Task item — Could you filter the records below down to the lines that include the word "Click"?

Data for the task —
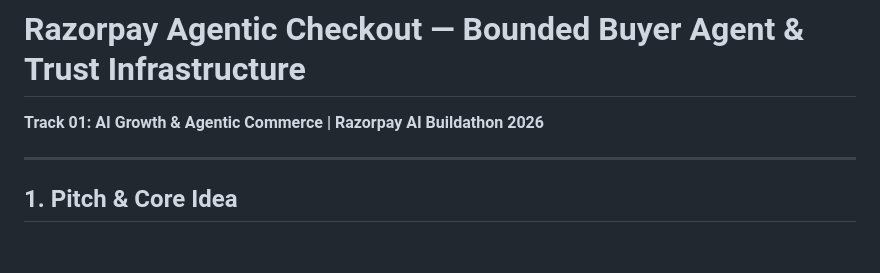
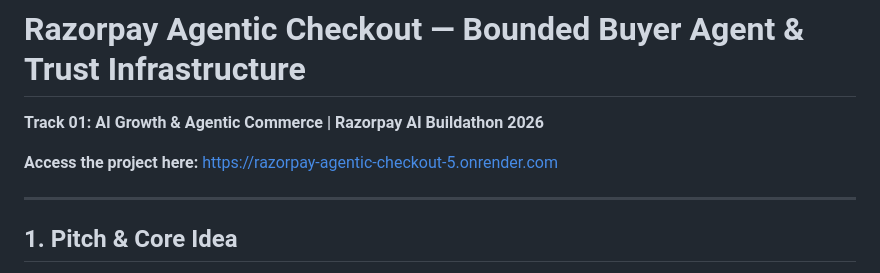
Before and after one commit to KhushiMaheshwari101/razorpay-agentic-checkout, a Markdown page: README.md, the part around the change. Rendered like a GitHub page; blank space fills up the shorter version.

```diff
--- a/README.md
+++ b/README.md
@@ -1,5 +1,8 @@
 # Razorpay Agentic Checkout — Bounded Buyer Agent & Trust Infrastructure
 **Track 01: AI Growth & Agentic Commerce | Razorpay AI Buildathon 2026**
+
+**Access the project here:** https://razorpay-agentic-checkout-5.onrender.com
+
 
 ---
 
```
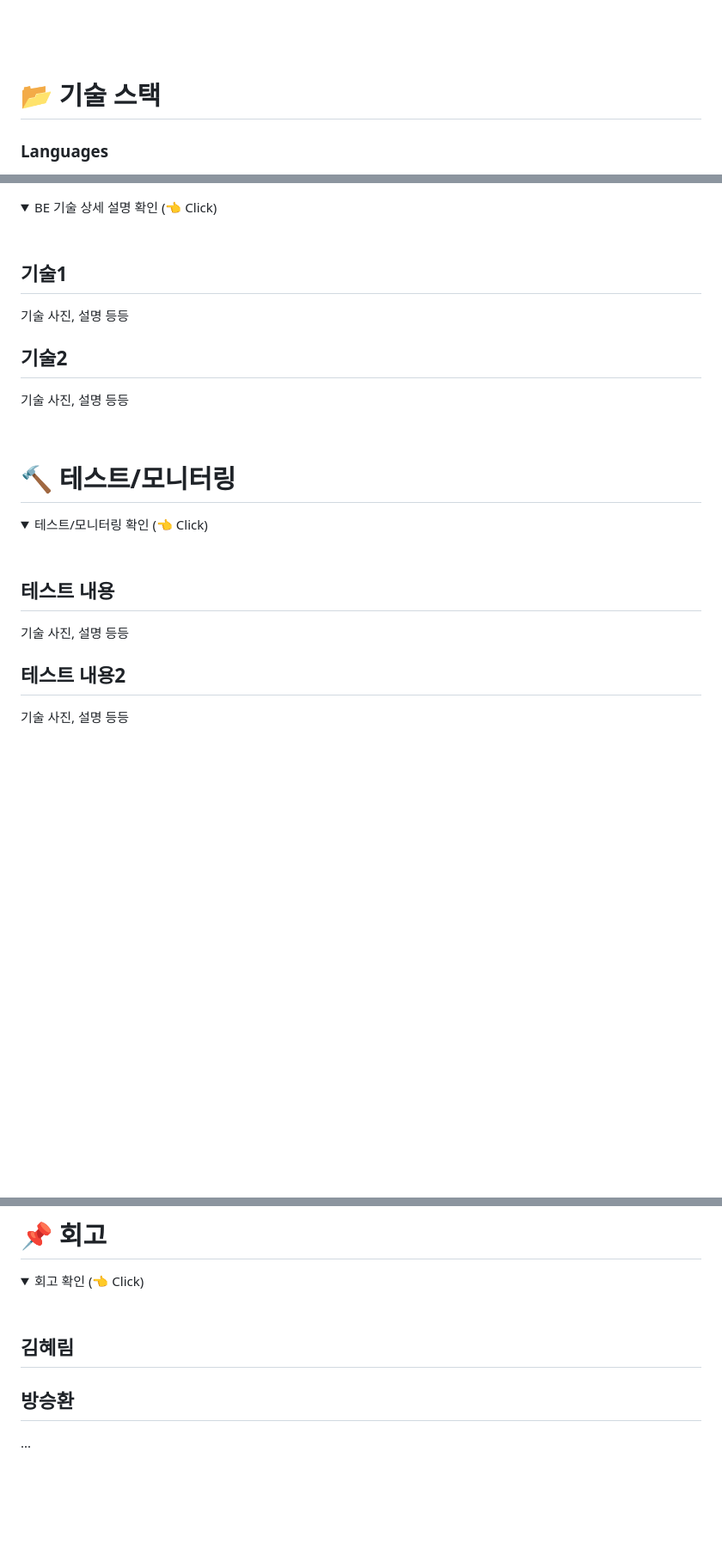
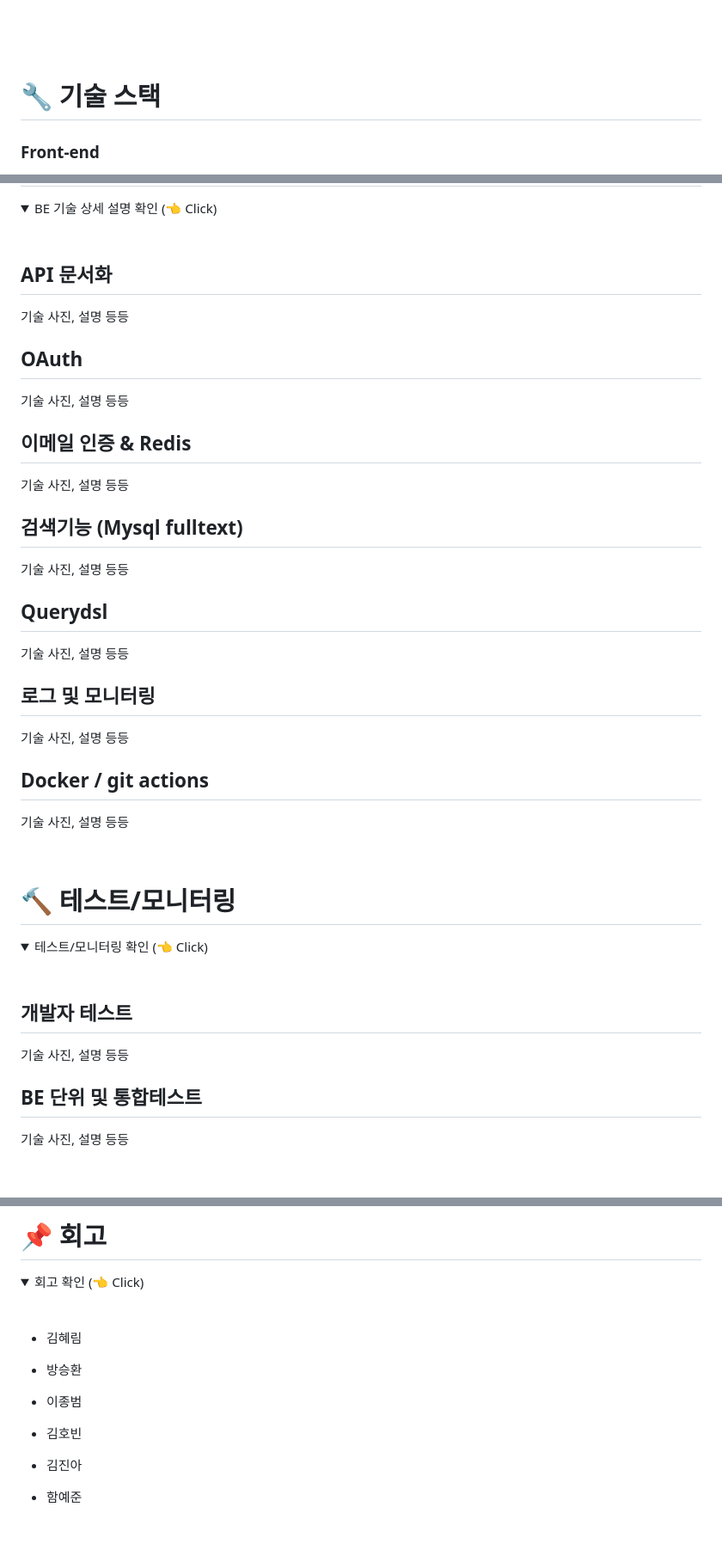
Before and after one commit to codestates-seb/seb45_main_026, a Markdown page: README.md, 3 parts joined by grey strips. Shown at 86% size. GitHub-like rendering; folded sections open; blank space fills up the shorter version.

```diff
--- a/README.md
+++ b/README.md
@@ -71,9 +82,9 @@
 </details>
 <Br>
 
-# 📂 기술 스택 <a name = "tech"></a>
+# 🔧 기술 스택 <a name = "tech"></a>
 
-### Languages
+### Front-end
 
 <img alt="HTML5" src ="https://img.shields.io/badge/HTML5-E34F26.svg?&style=for-the-badge&logo=HTML5&logoColor=white"/><img alt="CSS3" src ="https://img.shields.io/badge/CSS3-1572B6.svg?&style=for-the-badge&logo=CSS3&logoColor=white"/>
 <img alt="JavaScript" src ="https://img.shields.io/badge/JavaScript-F7DF1E.svg?&style=for-the-badge&logo=JavaScript&logoColor=white"/>
@@ -180,10 +201,25 @@
    <summary> BE 기술 상세 설명 확인 (👈 Click)</summary>
 <br />
 
-## 기술1
+## API 문서화
 기술 사진, 설명 등등
 
-## 기술2
+## OAuth
+기술 사진, 설명 등등
+
+## 이메일 인증 & Redis
+기술 사진, 설명 등등
+
+## 검색기능 (Mysql fulltext)
+기술 사진, 설명 등등
+
+## Querydsl
+기술 사진, 설명 등등
+
+## 로그 및 모니터링
+기술 사진, 설명 등등
+
+## Docker / git actions
 기술 사진, 설명 등등
 
 </details>
@@ -196,10 +232,10 @@
    <summary> 테스트/모니터링 확인 (👈 Click)</summary>
 <br />
 
-## 테스트 내용
+## 개발자 테스트
 기술 사진, 설명 등등
 
-## 테스트 내용2
+## BE 단위 및 통합테스트
 기술 사진, 설명 등등
 
 </details>
@@ -228,10 +264,17 @@
    <summary> 회고 확인 (👈 Click)</summary>
 <br />
 
-## 김혜림
+- 김혜림
 
-## 방승환
-...
+- 방승환
+
+- 이종범
+
+- 김호빈
+
+- 김진아
+
+- 함예준
 
 </details>
 
```
Also changed, not shown: other parts of README.md (+53 -32 lines).
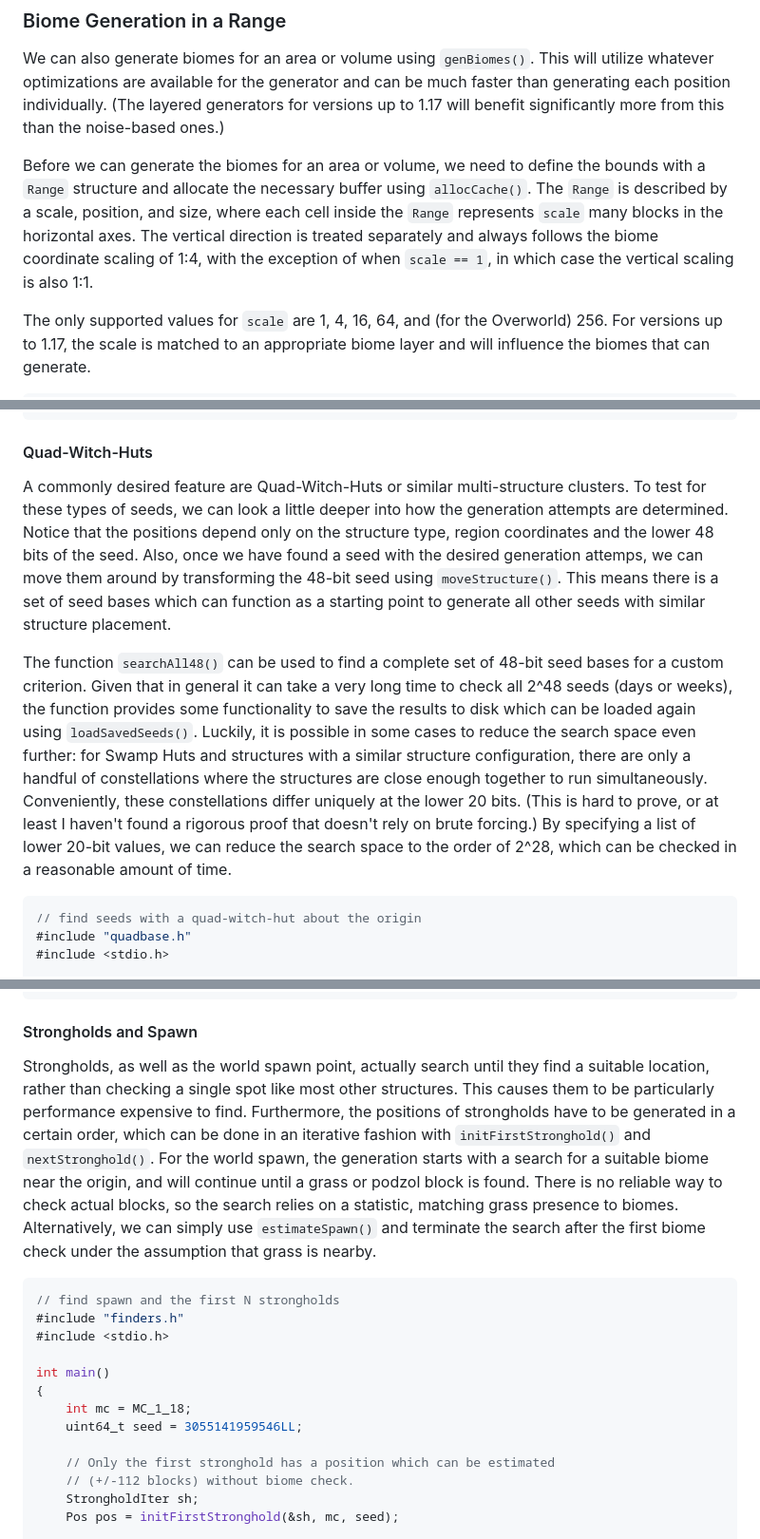
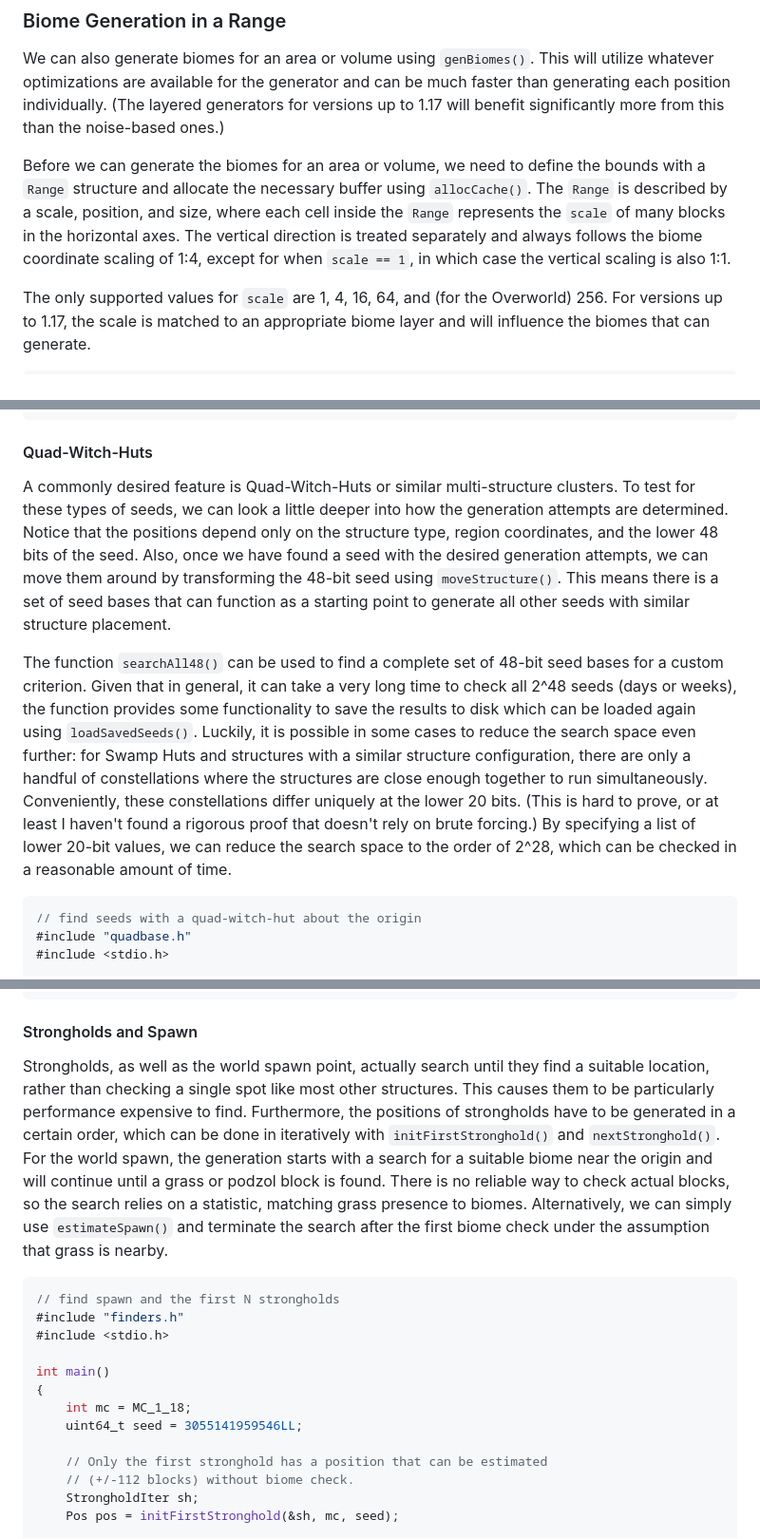
Before and after one commit to Cubitect/cubiomes, a Markdown page: README.md, 3 parts joined by grey strips. Shown at 95% size. Rendered like a GitHub page.

Commit message:
Readme.md: Grammar and Spelling changes

````diff
--- a/README.md
+++ b/README.md
@@ -80,7 +80,7 @@ Seed 262 has a Mushroom Fields biome at block position (0, 0).
 
 We can also generate biomes for an area or volume using `genBiomes()`. This will utilize whatever optimizations are available for the generator and can be much faster than generating each position individually. (The layered generators for versions up to 1.17 will benefit significantly more from this than the noise-based ones.)
 
-Before we can generate the biomes for an area or volume, we need to define the bounds with a `Range` structure and allocate the necessary buffer using `allocCache()`. The `Range` is described by a scale, position, and size, where each cell inside the `Range` represents `scale` many blocks in the horizontal axes. The vertical direction is treated separately and always follows the biome coordinate scaling of 1:4, with the exception of when `scale == 1`, in which case the vertical scaling is also 1:1.
+Before we can generate the biomes for an area or volume, we need to define the bounds with a `Range` structure and allocate the necessary buffer using `allocCache()`. The `Range` is described by a scale, position, and size, where each cell inside the `Range` represents the `scale` of many blocks in the horizontal axes. The vertical direction is treated separately and always follows the biome coordinate scaling of 1:4, except for when `scale == 1`, in which case the vertical scaling is also 1:1.
 
 The only supported values for `scale` are 1, 4, 16, 64, and (for the Overworld) 256. For versions up to 1.17, the scale is matched to an appropriate biome layer and will influence the biomes that can generate.
 
@@ -186,9 +186,9 @@ int main()
 
 #### Quad-Witch-Huts
 
-A commonly desired feature are Quad-Witch-Huts or similar multi-structure clusters. To test for these types of seeds, we can look a little deeper into how the generation attempts are determined. Notice that the positions depend only on the structure type, region coordinates and the lower 48 bits of the seed. Also, once we have found a seed with the desired generation attemps, we can move them around by transforming the 48-bit seed using `moveStructure()`. This means there is a set of seed bases which can function as a starting point to generate all other seeds with similar structure placement.
+A commonly desired feature is Quad-Witch-Huts or similar multi-structure clusters. To test for these types of seeds, we can look a little deeper into how the generation attempts are determined. Notice that the positions depend only on the structure type, region coordinates, and the lower 48 bits of the seed. Also, once we have found a seed with the desired generation attempts, we can move them around by transforming the 48-bit seed using `moveStructure()`. This means there is a set of seed bases that can function as a starting point to generate all other seeds with similar structure placement.
 
-The function `searchAll48()` can be used to find a complete set of 48-bit seed bases for a custom criterion. Given that in general it can take a very long time to check all 2^48 seeds (days or weeks), the function provides some functionality to save the results to disk which can be loaded again using `loadSavedSeeds()`. Luckily, it is possible in some cases to reduce the search space even further: for Swamp Huts and structures with a similar structure configuration, there are only a handful of constellations where the structures are close enough together to run simultaneously. Conveniently, these constellations differ uniquely at the lower 20 bits. (This is hard to prove, or at least I haven't found a rigorous proof that doesn't rely on brute forcing.) By specifying a list of lower 20-bit values, we can reduce the search space to the order of 2^28, which can be checked in a reasonable amount of time.
+The function `searchAll48()` can be used to find a complete set of 48-bit seed bases for a custom criterion. Given that in general, it can take a very long time to check all 2^48 seeds (days or weeks), the function provides some functionality to save the results to disk which can be loaded again using `loadSavedSeeds()`. Luckily, it is possible in some cases to reduce the search space even further: for Swamp Huts and structures with a similar structure configuration, there are only a handful of constellations where the structures are close enough together to run simultaneously. Conveniently, these constellations differ uniquely at the lower 20 bits. (This is hard to prove, or at least I haven't found a rigorous proof that doesn't rely on brute forcing.) By specifying a list of lower 20-bit values, we can reduce the search space to the order of 2^28, which can be checked in a reasonable amount of time.
 
 
 ```C
@@ -267,7 +267,7 @@ int main()
 
 #### Strongholds and Spawn
 
-Strongholds, as well as the world spawn point, actually search until they find a suitable location, rather than checking a single spot like most other structures. This causes them to be particularly performance expensive to find. Furthermore, the positions of strongholds have to be generated in a certain order, which can be done in an iterative fashion with `initFirstStronghold()` and `nextStronghold()`. For the world spawn, the generation starts with a search for a suitable biome near the origin, and will continue until a grass or podzol block is found. There is no reliable way to check actual blocks, so the search relies on a statistic, matching grass presence to biomes. Alternatively, we can simply use `estimateSpawn()` and terminate the search after the first biome check under the assumption that grass is nearby.
+Strongholds, as well as the world spawn point, actually search until they find a suitable location, rather than checking a single spot like most other structures. This causes them to be particularly performance expensive to find. Furthermore, the positions of strongholds have to be generated in a certain order, which can be done in iteratively with `initFirstStronghold()` and `nextStronghold()`. For the world spawn, the generation starts with a search for a suitable biome near the origin and will continue until a grass or podzol block is found. There is no reliable way to check actual blocks, so the search relies on a statistic, matching grass presence to biomes. Alternatively, we can simply use `estimateSpawn()` and terminate the search after the first biome check under the assumption that grass is nearby.
 
 
 ```C
@@ -280,7 +280,7 @@ int main()
     int mc = MC_1_18;
     uint64_t seed = 3055141959546LL;
 
-    // Only the first stronghold has a position which can be estimated
+    // Only the first stronghold has a position that can be estimated
     // (+/-112 blocks) without biome check.
     StrongholdIter sh;
     Pos pos = initFirstStronghold(&sh, mc, seed);
````
Also changed, not shown: other parts of README.md (+3 -3 lines).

Reply to the exercise —
    <summary> BE 기술 상세 설명 확인 (👈 Click)</summary>
    <summary> 테스트/모니터링 확인 (👈 Click)</summary>
    <summary> 회고 확인 (👈 Click)</summary>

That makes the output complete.